In this file photo, Mariner East 2 pipeline construction crews work in the backyards of homes on Lisa Drive in West Whiteland Township, Chester County, on May 2, 2018 after sinkholes opened in the area. That caused one of the ME2 project's many delays.
Marie Cusick / WITF
Updated: November 12, 2019 | 9:02 pm
Associated Press: FBI is investigating Wolf administration’s issuing of Mariner East pipeline permits
The Associated Press is reporting that the FBI has begun a corruption investigation into how Gov. Tom Wolf’s administration came to issue permits for construction on a multibillion-dollar pipeline project to carry highly volatile natural gas liquids across Pennsylvania.
The AP said it has learned that FBI agents have interviewed current or former state employees in recent weeks about the Mariner East project and the construction permits, according to three people who have direct knowledge of the agents’ line of questioning.
All three spoke on condition of anonymity because they said they could not speak publicly about the investigation.
The focus of the agents’ questions involves the permitting of the pipeline, whether Wolf and his administration forced environmental protection staff to approve construction permits and whether Wolf or his administration received anything in return, those people say.
Mariner East 2 carries volatile natural gas liquids from Marcellus Shale fields in Ohio and western Pennsylvania to an export terminal at Marcus Hook in Delaware County, near Philadelphia. It’s part of a three-stage project: Mariner East 1 involved reversing the flow of an existing line; the company has plans to build Mariner East 2x. All three lines will run along the same right of way.
In this 2018 file photo, Energy Transfer, the parent company of Mariner East 2 pipeline builder, Sunoco, works at Snitz Creek in West Cornwall Township, Lebanon County after a drilling mud spill during the summer.
Energy Transfer spokeswoman Lisa Coleman said the company is not aware of any investigation and has not been contacted by the FBI.

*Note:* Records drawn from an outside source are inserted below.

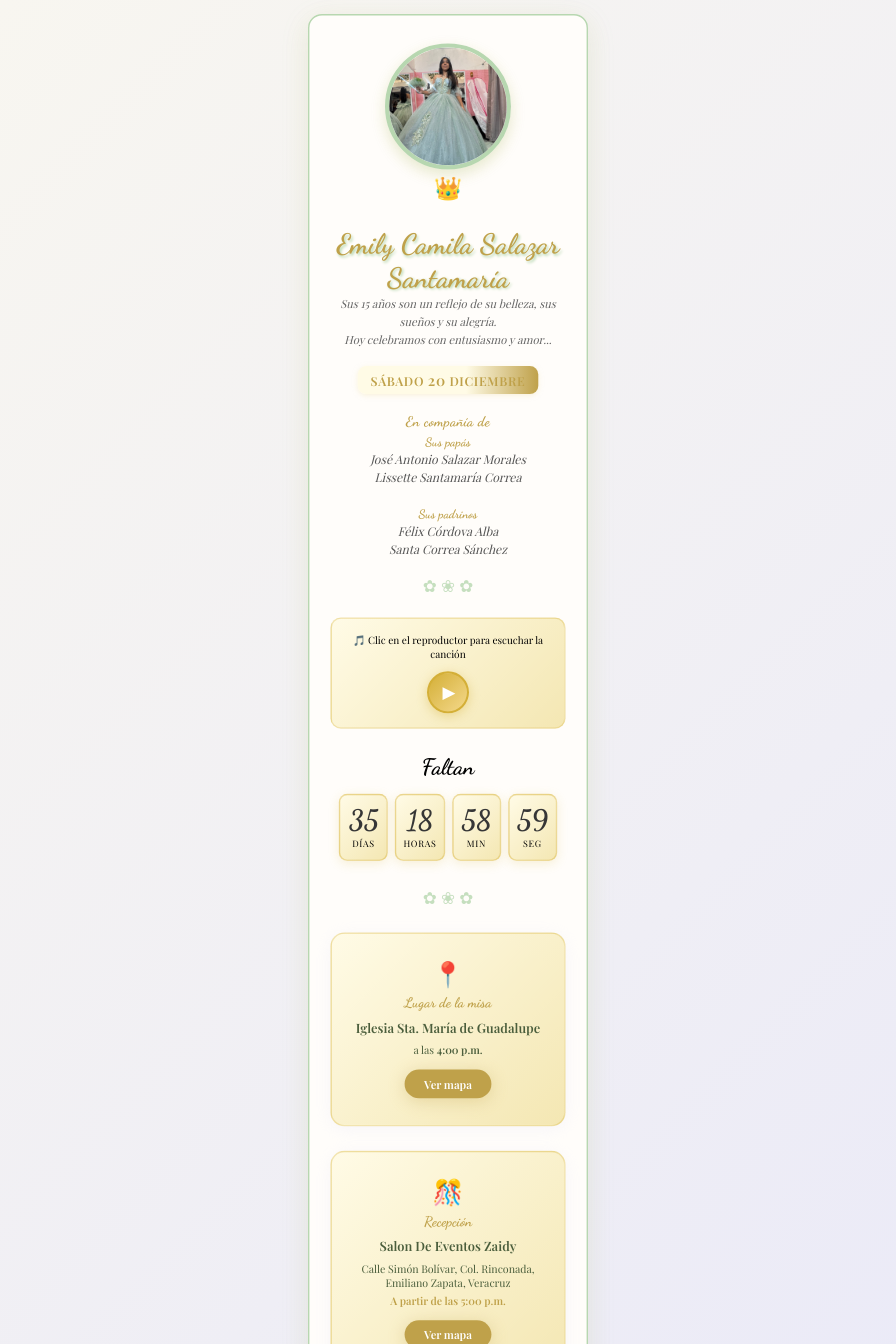
Repository: Jurgt2/InvitacionXvCamila
Page: index.html
An editor plug-in stored every save of this project. The page is shown before and after the next save, followed by the edit.
The browser window is 1280 px wide. The pictures show the part of the page from y = 0 to 1920 px (the page is 3213 px tall), at 70% of full size.
Some web fonts or font styles are not loaded; a fallback is used.

Above is the page before, as saved 2025-11-15 16:52:21.
Console error: TypeError: Cannot read properties of null (reading 'href')

After the next save:
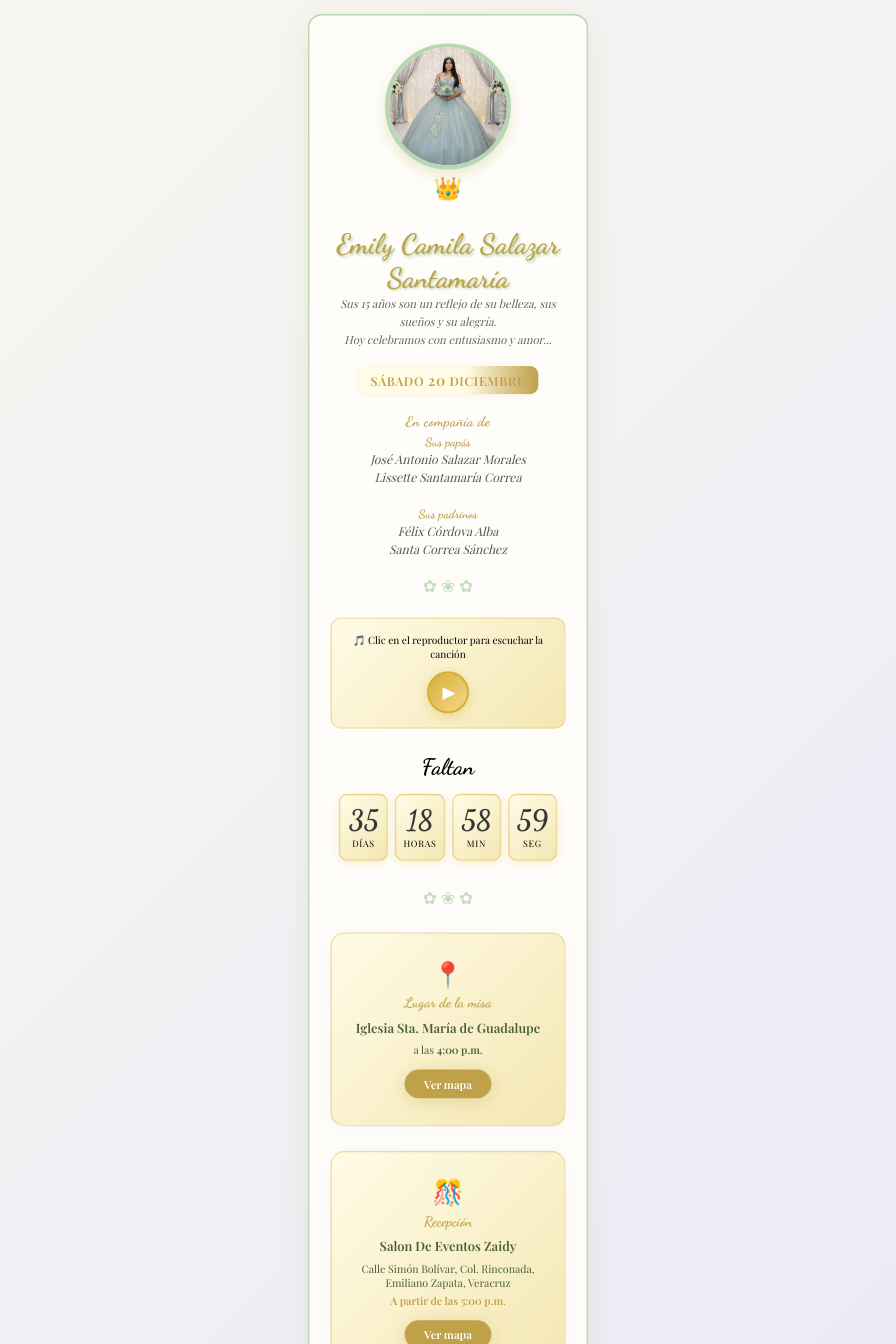
Saved 3 h 38 min later.
--- a/index.html
+++ b/index.html
@@ -20,7 +20,7 @@
         <!-- 1. Foto circular de la quinceañera -->
         <div class="photo-section">
             <div class="photo-frame">
-                <img src="quinceanera.jpg" alt="Emily Camila" class="quinceanera-photo">
+                <img src="quinceanera.jpeg" alt="Emily Camila" class="quinceanera-photo">
             </div>
             <div class="crown-decoration">👑</div>
         </div>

Rich Raiders, an eminent domain attorney who has represented landowners fighting the pipeline, called the FBI’s investigation a “major development.” He said people have been concerned that “political actors” got involved in the permitting process.
“The fact that the FBI is involving itself in this matter tells me that a lot of the questions the citizens have been raising over time have some merit or potentially have some merit,” Raiders said. “The permitting process seemed to be unusual in that the questions being asked by the agency in the late 2016 deficiency letters never seemed to get answered.”
State Sen. Andy Dinniman (D-Chester), who opposes the pipeline, welcomed the investigation.
“From the very beginning and at many times along the way, we have raised serious questions about the permitting process of the Mariner East pipeline project,” he said. “I hope that this development sheds a bright light on those questions and more.”
Eric Friedman, a member of the community group Del Chesco United for Pipeline Safety who said he believes Wolf directed the permits be issued despite the deficiencies in the applications, welcomed the FBI investigation. So did Food & Water Action Pennsylvania Director Sam Bernhardt.
“We have seen sinkholes, spills and water contamination, and a grassroots opposition movement has pushed his administration to stop the project before further disasters strike. Governor Wolf has refused,” he said.
Jon Hurdle / StateImpact Pennsylvania
Rosemary Fuller, an anti-pipeline activist, urged Gov. Tom Wolf to halt construction of the Mariner East pipelines.
Residents have said the pipelines, which transport propane, butane and ethane, pose a risk of explosion in the densely populated region of southeast Pennsylvania. In August, pipeline opponents met with Wolf at a construction site in East Goshen Township, Chester County. Activists urged him to shut down the project until they could be assured the lines are safe. Wolf said no.
Those investigations are focused on Energy Transfer. The company called Hogan’s investigation “meritless” and said that “Energy Transfer has not engaged in any form of criminal activity, and the issues referenced have already each been thoroughly investigated, reviewed, and ultimately resolved by the appropriate government agencies.”
The map shows the Mariner East 2 pipeline’s path across 17 Pennsylvania counties on its way to the Marcus Hook industrial complex in Delaware County, where the natural gas liquids it carries will be shipped overseas to make plastics. The map was built using state Department of Environmental Protection shapefiles of the route for which DEP issued permits. The line extends west into Ohio.
StateImpact Pennsylvania staffers Susan Phillips and Scott Blanchard contributed to this story.